By James Read – [email protected]

I am writing to ask St. John’s University President Mike Hemesath, College of St.
Benedict President Mary Hinton, and the Boards of Trustees of SJU and CSB, to vote against the proposed removal of faculty and student trustees from the Board.

The rationale for the proposed removal, according to a consultant report, is that faculty and student trustees lack “fiduciary responsibility”— meaning that they do not have the good of the educational enterprise at heart. Our presidents, members of the Board, the monastic community, and graduates of the institutions are assumed to care deeply about these institutions as a whole. Faculty members and current students, in contrast, are classified in the consultant report as “constituency interests”–in other words, “special interests” who are not truly committed to the enduring success of our educational enterprise.

I believe this assumption is radically false. Most members of the faculty have dedicated a large portion of our careers to these institutions – in my own case, nearly thirty years so far. What we faculty members do has meaning and a future for us, only if it also helps provide meaning and a future for the students we teach. What does caring about the educational mission mean, if not this?

As for current students: who has a bigger stake than they do? Yes, the perspective of current students is limited in some respects. So is that of faculty members. So is that of presidents and members of the Board. No partner in this rich and complex enterprise is completely unbiased. All of us understand some parts of the operation well, and other parts less well.

But this is all the more reason to make sure that all voices are heard in institutional decision making, not just some. I urge you to oppose the removal of faculty and student trustees, which in my view does not advance the good of our educational institution as a whole.

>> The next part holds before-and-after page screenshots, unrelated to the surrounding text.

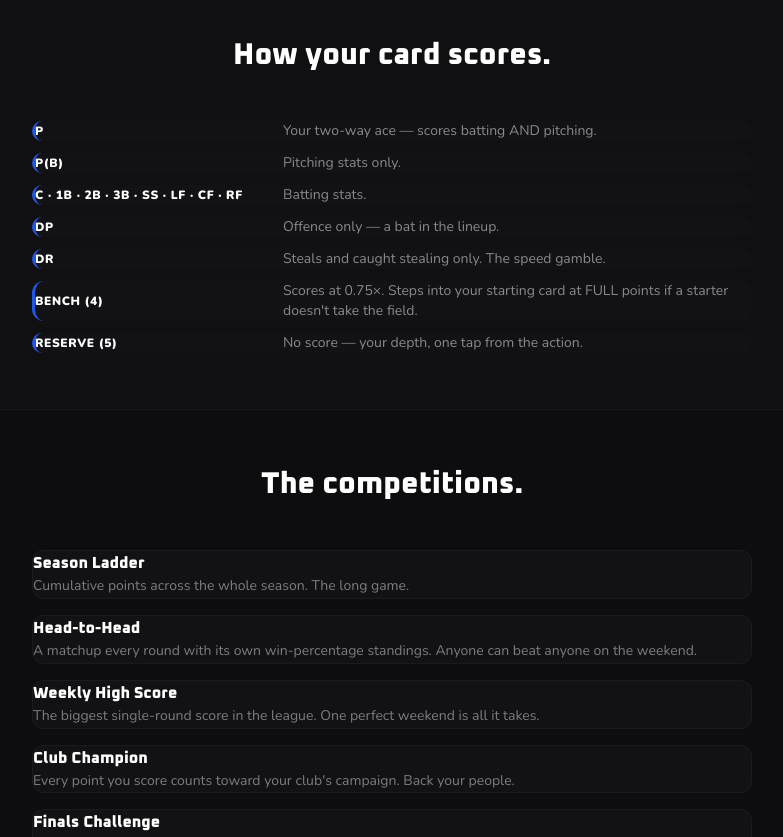
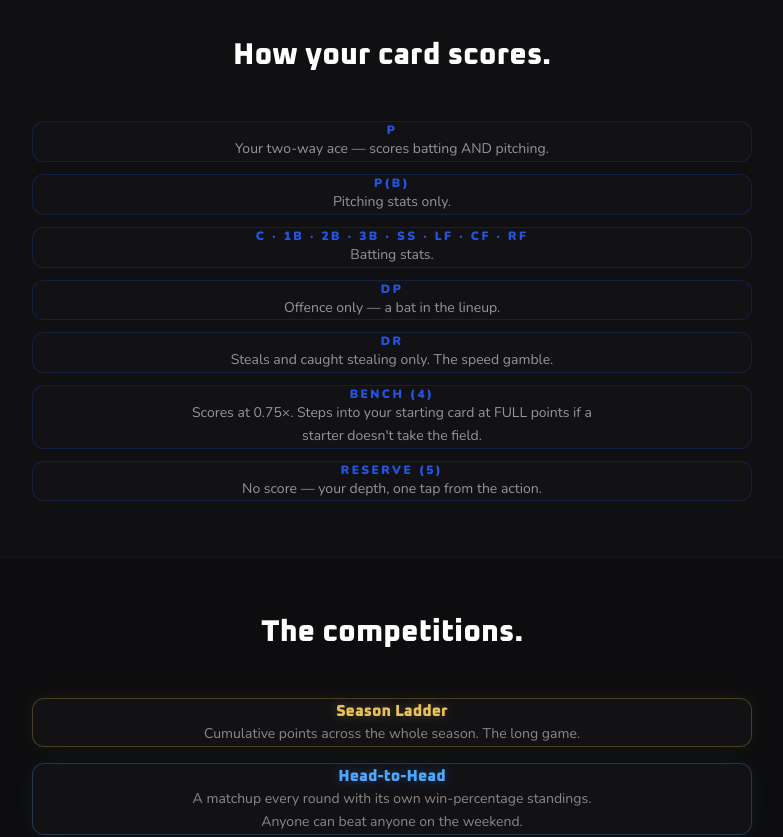
Before and after one commit to N8Nuks/grassrootsfantasy, a Next.js app: page /nfs/scoring in a window 1280 px wide. Shown: the part 720-1557 px from the top of the page, without its empty margins (248-1031 px from the left). Built offline with nearby package versions, Linux system fonts and the light colour scheme; no server answers.

Commit message:
Scoring page: centred slot rules, colour-coded competitions

```diff
--- a/app/nfs/scoring/page.tsx
+++ b/app/nfs/scoring/page.tsx
@@ -38,11 +38,11 @@ const slots = [
 ]
 
 const boards = [
-  { t: 'Season Ladder', d: 'Cumulative points across the whole season. The long game.' },
-  { t: 'Head-to-Head', d: 'A matchup every round with its own win-percentage standings. Anyone can beat anyone on the weekend.' },
-  { t: 'Weekly High Score', d: 'The biggest single-round score in the league. One perfect weekend is all it takes.' },
-  { t: 'Club Champion', d: 'Every point you score counts toward your club\'s campaign. Back your people.' },
-  { t: 'Finals Challenge', d: 'A separate competition across the finals series — fresh packs every round, its own champion.' },
+  { t: 'Season Ladder', c: '#E8C15A', d: 'Cumulative points across the whole season. The long game.' },
+  { t: 'Head-to-Head', c: '#4DA6FF', d: 'A matchup every round with its own win-percentage standings. Anyone can beat anyone on the weekend.' },
+  { t: 'Weekly High Score', c: '#FF8C42', d: 'The biggest single-round score in the league. One perfect weekend is all it takes.' },
+  { t: 'Club Champion', c: '#3FBF63', d: 'Every point you score counts toward your Club\'s campaign. Back your people.' },
+  { t: 'Finals Challenge', c: '#B57BFF', d: 'A separate competition across the finals series — fresh packs every round, its own champion.' },
 ]
 
 export default function Scoring() {
@@ -99,9 +99,9 @@ export default function Scoring() {
           <h2 className="text-2xl sm:text-3xl font-black text-white text-center" style={{ fontFamily: 'var(--font-heading)', marginBottom: "48px" }}>How your card scores.</h2>
           <div className="flex flex-col gap-3">
             {slots.map(s => (
-              <div key={s.slot} className="rounded-xl px-6 py-4 flex flex-col sm:flex-row sm:items-center gap-2 sm:gap-6" style={{ background: '#121215', borderLeft: `3px solid ${COBALT}` }}>
-                <span className="text-xs font-black uppercase tracking-wider text-white sm:w-56 shrink-0">{s.slot}</span>
-                <span className="text-sm text-white/50">{s.rule}</span>
+              <div key={s.slot} className="rounded-xl px-6 py-5 text-center" style={{ background: '#121215', border: `1px solid ${COBALT}35` }}>
+                <span className="block text-xs font-black uppercase tracking-[0.2em] mb-1.5" style={{ color: COBALT }}>{s.slot}</span>
+                <span className="block text-sm text-white/55 leading-relaxed" style={{ maxWidth: '440px', marginLeft: 'auto', marginRight: 'auto' }}>{s.rule}</span>
               </div>
             ))}
           </div>
@@ -114,9 +114,9 @@ export default function Scoring() {
           <h2 className="text-2xl sm:text-3xl font-black text-white text-center" style={{ fontFamily: 'var(--font-heading)', marginBottom: "48px" }}>The competitions.</h2>
           <div className="flex flex-col gap-4">
             {boards.map(b => (
-              <div key={b.t} className="rounded-xl px-6 py-5" style={{ background: '#121215', border: '1px solid #ffffff0a' }}>
-                <h3 className="text-base font-black text-white mb-1" style={{ fontFamily: 'var(--font-heading)' }}>{b.t}</h3>
-                <p className="text-sm text-white/45 leading-relaxed">{b.d}</p>
+              <div key={b.t} className="rounded-xl px-6 py-6 text-center" style={{ background: '#121215', border: `1px solid ${b.c}40`, boxShadow: `0 0 20px ${b.c}12` }}>
+                <h3 className="text-base font-black mb-2" style={{ fontFamily: 'var(--font-heading)', color: b.c, textShadow: `0 0 12px ${b.c}50` }}>{b.t}</h3>
+                <p className="text-sm text-white/50 leading-relaxed" style={{ maxWidth: '440px', marginLeft: 'auto', marginRight: 'auto' }}>{b.d}</p>
               </div>
             ))}
           </div>
```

This is the opinion of James Read, CSB/SJU political
science professor